What to expect and how to prepare for your child’s first speech therapy session
A speech therapist’s job is to take all that the child CAN do to communicate, and use it to build and improve on what may be a challenge (no matter how small or big).
I have never taken a child to speech therapy, so I’m not sure what it feels like. My experience as a speech pathologist though, has taught me a few things about what tends to make attending speech therapy a little easier.
Here are just some basic ideas on how to make the experience of attending the first speech therapy session as smooth as possible:
Before the first session:
- A good night’s sleep is recommended, but don’t stress if this, for one reason or another, doesn’t work out.
- Bring a favourite toy (or 2), a drink and maybe snacks. More often than not, food is avoided in speech and language sessions, but pre and post it may be useful. It is a good idea to keep the favourite toy out of sight in a bag. It may be used in the session or not at all.
- If your child is coming for concerns about feeding, bringing samples of some frequently consumed food and drink is helpful. It is also useful to bring foods that are challenging for your child. If your child is using specific utensils, it is helpful to bring those along too.
- Depending on the age of your child, talking about the session prior to it in a positive manner can help prepare your child.

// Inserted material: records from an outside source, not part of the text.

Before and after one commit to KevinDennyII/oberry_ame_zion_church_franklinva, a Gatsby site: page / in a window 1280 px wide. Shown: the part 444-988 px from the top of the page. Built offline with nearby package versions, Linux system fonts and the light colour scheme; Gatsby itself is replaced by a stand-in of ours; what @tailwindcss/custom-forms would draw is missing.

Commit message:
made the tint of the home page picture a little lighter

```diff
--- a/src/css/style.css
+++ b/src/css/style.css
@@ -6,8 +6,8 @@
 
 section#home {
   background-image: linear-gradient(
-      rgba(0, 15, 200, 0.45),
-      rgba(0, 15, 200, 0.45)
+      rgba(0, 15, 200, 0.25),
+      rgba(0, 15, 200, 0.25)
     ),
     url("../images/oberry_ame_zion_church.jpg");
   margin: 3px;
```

Pre-school and school aged children especially like to know what’s going on and why. Remember to avoid negative phrasing (e..g ‘because you can’t talk properly’, ‘because your speech is bad’, or similar). Keep it positive.

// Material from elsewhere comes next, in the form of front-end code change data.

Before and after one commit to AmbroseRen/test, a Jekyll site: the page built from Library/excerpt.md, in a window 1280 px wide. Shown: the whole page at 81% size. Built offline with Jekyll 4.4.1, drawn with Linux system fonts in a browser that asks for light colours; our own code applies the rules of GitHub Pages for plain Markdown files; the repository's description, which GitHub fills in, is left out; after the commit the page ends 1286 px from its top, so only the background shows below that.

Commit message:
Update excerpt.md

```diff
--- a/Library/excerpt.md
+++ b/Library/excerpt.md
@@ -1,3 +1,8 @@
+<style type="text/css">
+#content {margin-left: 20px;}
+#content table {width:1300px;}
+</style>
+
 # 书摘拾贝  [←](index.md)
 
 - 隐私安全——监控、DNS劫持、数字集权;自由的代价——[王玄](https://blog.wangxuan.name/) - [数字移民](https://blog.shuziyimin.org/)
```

- If siblings are coming along to the session, explain to them what is happening, why it’s happening and bring along something for them to do. Most clinics will have activities for them to do, but I find most siblings use things they bring from home , or, more recently, spend the time on an iPhone (with headphones).
- Bring copies of other health professional reports you may have, and/or referral information.

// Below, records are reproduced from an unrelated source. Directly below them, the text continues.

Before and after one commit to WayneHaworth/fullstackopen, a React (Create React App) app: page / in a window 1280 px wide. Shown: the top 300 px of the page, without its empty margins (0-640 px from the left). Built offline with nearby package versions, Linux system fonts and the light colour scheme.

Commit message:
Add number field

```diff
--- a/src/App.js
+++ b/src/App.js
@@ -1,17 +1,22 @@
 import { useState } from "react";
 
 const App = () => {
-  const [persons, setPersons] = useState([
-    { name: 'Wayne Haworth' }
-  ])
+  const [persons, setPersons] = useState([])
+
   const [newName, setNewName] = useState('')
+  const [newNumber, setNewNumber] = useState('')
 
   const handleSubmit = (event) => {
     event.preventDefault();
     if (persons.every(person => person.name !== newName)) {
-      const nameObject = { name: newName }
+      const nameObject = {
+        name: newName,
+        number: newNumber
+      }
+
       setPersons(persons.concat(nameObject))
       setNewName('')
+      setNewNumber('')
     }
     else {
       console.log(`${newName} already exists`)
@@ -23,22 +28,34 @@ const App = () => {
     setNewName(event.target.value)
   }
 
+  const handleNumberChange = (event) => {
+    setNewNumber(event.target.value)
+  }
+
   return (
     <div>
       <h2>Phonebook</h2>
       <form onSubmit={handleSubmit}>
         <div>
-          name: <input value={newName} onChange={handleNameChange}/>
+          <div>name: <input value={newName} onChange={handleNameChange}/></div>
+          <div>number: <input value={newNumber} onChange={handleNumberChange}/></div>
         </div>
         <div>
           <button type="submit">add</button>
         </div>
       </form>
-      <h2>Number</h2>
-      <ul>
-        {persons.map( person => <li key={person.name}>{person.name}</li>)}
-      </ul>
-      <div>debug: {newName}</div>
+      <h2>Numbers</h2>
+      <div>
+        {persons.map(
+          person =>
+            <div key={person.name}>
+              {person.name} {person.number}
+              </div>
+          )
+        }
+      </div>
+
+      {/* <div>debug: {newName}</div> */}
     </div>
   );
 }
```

A few things to think about:
The session will include a discussion between you and the SLP regarding your child’s medical history, developmental history and current communication strengths and needs. Your speech pathologist will need to be fairly comprehensive in order to establish an accurate picture of your child’s communication skills and environment. Prior to the appointment, it would be helpful to start considering some of the following.
1. Medical History:
- Any complications during pregnancy or birth
- Any family history of speech, language, hearing, learning difficulties.
- Results of prior hearing assessments
- Any medical conditions e.g. recurrent ear infections
2. Developmental milestones:
Consider how old your child was (even if it’s just approximately) when they started to:
- Babble “baby talk”
- Stand up
- Say first words (e.g. mumma, dada)
- Say two words together (e.g. more juice)
3. If your child is attending for feeding concerns, consider listing foods that are ‘easy’ and foods that present a challenge.
4. Consider how you would describe your child’s communication concerns. Depending on your child’s age, good questions to ask yourself include:
- Is it difficult to understand what they say?
- Do they use many words?
- Do they put words together into phrases/sentences?
- How do they interact with peers and adults?
- Do they have a clear voice or is it raspy/hoarse/breathy
- Have you noticed any stuttering behaviour?
Your speech therapist will be able to determine the nature of your child’s communication difficulties, but information from parents is extremely valuable (vital even). Parents are the experts in how their children communicate.
During the session:
The session will generally consist of two types of assessment or testing: indirect and direct. Indirect assessment can look a lot like play or just friendly conversation – this process lets the speech pathologist glean vital information about how your child interacts and communicates in ‘informal’ real life situations. It’s also an important process in helping your
child feel comfortable with the speech therapist and begin establishing a rapport.
Direct testing will usually involve a more formal assessment. Your child may be required to answer questions, point to pictures, name items or follow directions. Don’t stress if your child has difficulty completing some of the items on the assessment. Information gathered from assessments is used to establish areas of strengths and areas to work on.
After the assessment, the speech pathologist will usually be able to give you initial feedback about your child’s performance on the assessment. Sometimes more detailed assessments will need additional time to score, so feedback can occur in the next session (or however you decide with your speech pathologist). Full written reports are usually available and can be valuable information resources for schools, families and other health professionals.
Things to be mindful of:
- Parents and carers are a vital part of a child’s speech therapy program.
- Don’t stress or worry about potential tantrums or other behaviours. Speech pathologists are trained to work with children and with that comes certain skills in helping to calm and redirect. Behaviours can also be a child’s way of communicating, which is useful for a speech pathologist to observe.
- Try to sit back and observe during the formal assessment portion of the session.
- Answering or prompting for your child on the assessment may negate the assessment and will make it difficult to see how your child would have answered.
- Sometimes the speech pathologist may ask you to jump in and assist during formal assessment, but they should direct you on the right things to say (wording of questions can very specific in speech therapy assessments).
- Ask as many questions as you like. Don’t worry if they seem basic. The more information you gather, the better you are equipped to support your child.